- Providing agencies with the necessary resources
The development of new techniques and ideas are undermined when stringent budgets cut time and resources for thought, supervision, research, and experimentation. In human services, like other complex fields, the work proceeds in fits and starts, with tinkering and tweaking. Yet unlike other disciplines, human services are rarely provided sufficient money to innovate and create new programs. Often streams of funding are available only for narrow purposes, thus squelching the ability to flexibly adapt programs to the ever-changing needs of the populations served.
Many services and treatments are developed in contexts that are different from those in which they are applied. The development and testing of new techniques generally occur in universities or clinics serving urban populations. Funding decisions for the mental health system are made in state capitals, which tend to be urban and relatively wealthy. However, families— as well as the regions in which they live— differ so greatly in terms of needs and resources that a one-size-fits-all philosophy can never work. The end result is that poorer and more rural populations often find themselves particularly short of services and expertise. More funds and decision-making needs to be directed to small communities to set up the types of services that would best benefit their populations.
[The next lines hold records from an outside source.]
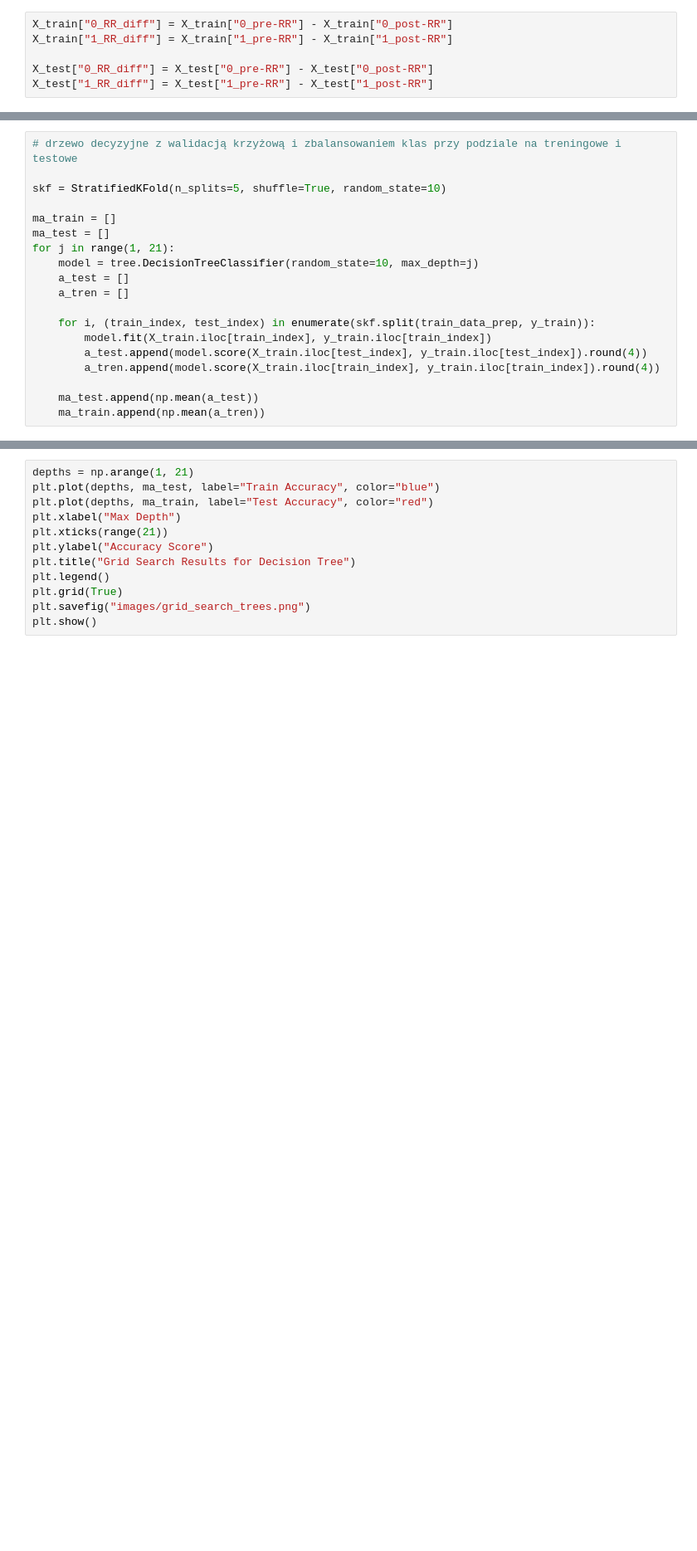
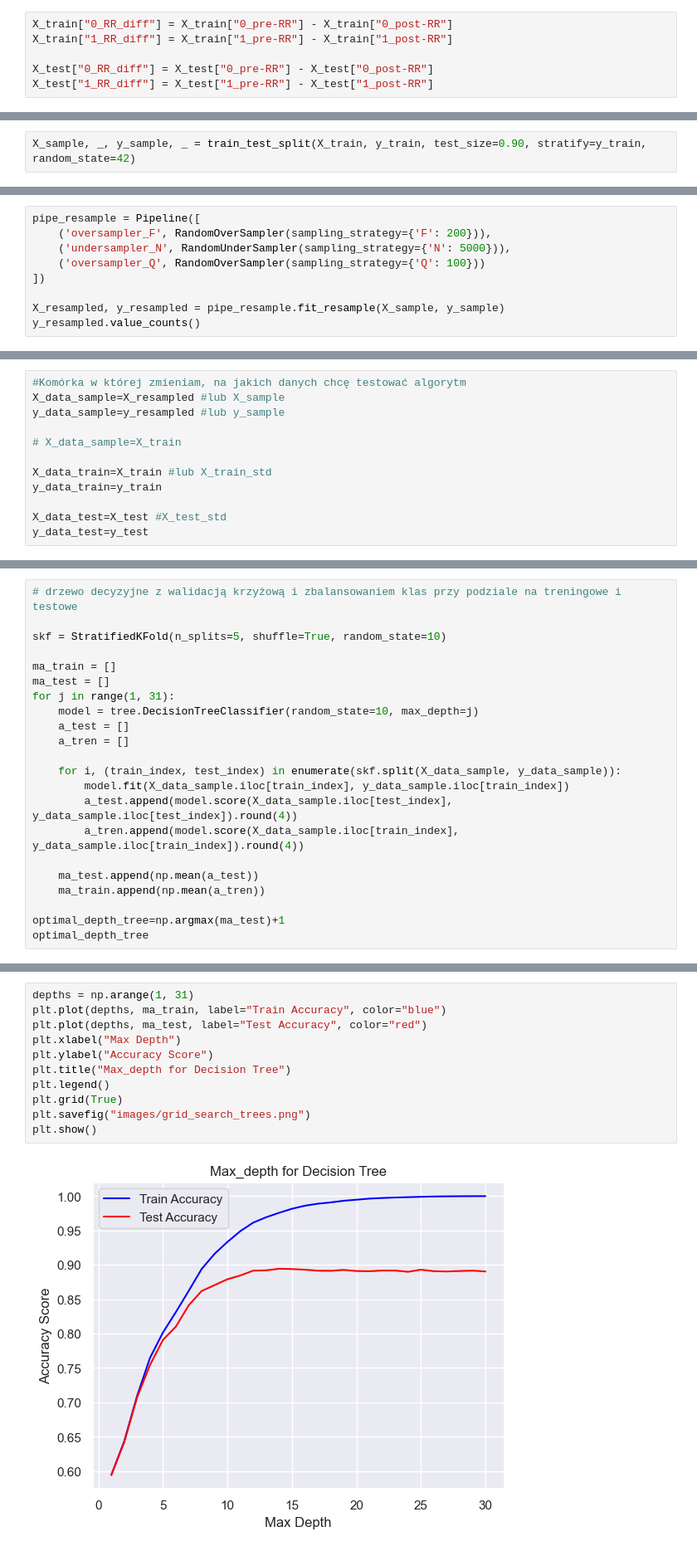
Before and after one commit to a-smaruj/ML_Project_Arrhythmia_Classification, a Jupyter notebook: main.ipynb, the cells around one changed output, grey strips where cells are left out. Shown at 83% size. Saved outputs shown, nothing was run; the diff lists cells and outputs as text; blank space fills up the shorter version.

```diff
--- a/main.ipynb
+++ b/main.ipynb
@@ -641,0 +387,2 @@ test_data_prep = pipeline.transform(X_test)
+# %%
+X_sample, _, y_sample, _ = train_test_split(X_train, y_train, test_size=0.90, stratify=y_train, random_state=42)
@@ -641,0 +398,9 @@ test_data_prep = pipeline.transform(X_test)
+# %%
+pipe_resample = Pipeline([
+    ('oversampler_F', RandomOverSampler(sampling_strategy={'F': 200})),
+    ('undersampler_N', RandomUnderSampler(sampling_strategy={'N': 5000})),
+    ('oversampler_Q', RandomOverSampler(sampling_strategy={'Q': 100}))
+])
+
+X_resampled, y_resampled = pipe_resample.fit_resample(X_sample, y_sample)
+y_resampled.value_counts()
@@ -641,0 +424,12 @@ test_data_prep = pipeline.transform(X_test)
+# %%
+#Komórka w której zmieniam, na jakich danych chcę testować algorytm
+X_data_sample=X_resampled #lub X_sample
+y_data_sample=y_resampled #lub y_sample
+
+# X_data_sample=X_train
+
+X_data_train=X_train #lub X_train_std
+y_data_train=y_train
+
+X_data_test=X_test #X_test_std
+y_data_test=y_test
@@ -646,15 +446,18 @@ skf = StratifiedKFold(n_splits=5, shuffle=True, random_state=10)
 
 ma_train = []
 ma_test = []
-for j in range(1, 21):
+for j in range(1, 31):
     model = tree.DecisionTreeClassifier(random_state=10, max_depth=j)
     a_test = []
     a_tren = []
 
-    for i, (train_index, test_index) in enumerate(skf.split(train_data_prep, y_train)):
-        model.fit(X_train.iloc[train_index], y_train.iloc[train_index])
-        a_test.append(model.score(X_train.iloc[test_index], y_train.iloc[test_index]).round(4))
-        a_tren.append(model.score(X_train.iloc[train_index], y_train.iloc[train_index]).round(4))
+    for i, (train_index, test_index) in enumerate(skf.split(X_data_sample, y_data_sample)):
+        model.fit(X_data_sample.iloc[train_index], y_data_sample.iloc[train_index])
+        a_test.append(model.score(X_data_sample.iloc[test_index], y_data_sample.iloc[test_index]).round(4))
+        a_tren.append(model.score(X_data_sample.iloc[train_index], y_data_sample.iloc[train_index]).round(4))
 
     ma_test.append(np.mean(a_test))
     ma_train.append(np.mean(a_tren))
+
+optimal_depth_tree=np.argmax(ma_test)+1
+optimal_depth_tree
@@ -663,12 +466,13 @@ for j in range(1, 21):
 # %%
-depths = np.arange(1, 21)
-plt.plot(depths, ma_test, label="Train Accuracy", color="blue")
-plt.plot(depths, ma_train, label="Test Accuracy", color="red")
+depths = np.arange(1, 31)
+plt.plot(depths, ma_train, label="Train Accuracy", color="blue")
+plt.plot(depths, ma_test, label="Test Accuracy", color="red")
 plt.xlabel("Max Depth")
-plt.xticks(range(21))
 plt.ylabel("Accuracy Score")
-plt.title("Grid Search Results for Decision Tree")
+plt.title("Max_depth for Decision Tree")
 plt.legend()
 plt.grid(True)
 plt.savefig("images/grid_search_trees.png")
 plt.show()
+# %% [output]
+[figure, added]
```
Also changed, not shown: parts of 113 cells of this notebook.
The current difficulties families face in procuring services hurt not just them, but everyone. When agencies cannot meet families’ needs, children and parents fall further into adversity, putting pressure back on already overwhelmed schools, mental health services, child welfare, and other institutions. Resources become slimmer, and more families face hardship and frustration. In this way, difficulties perpetuate in a never-ending cycle. Unless the problem is addressed, families, human service agencies, and society as a whole will find themselves in deteriorating circumstances.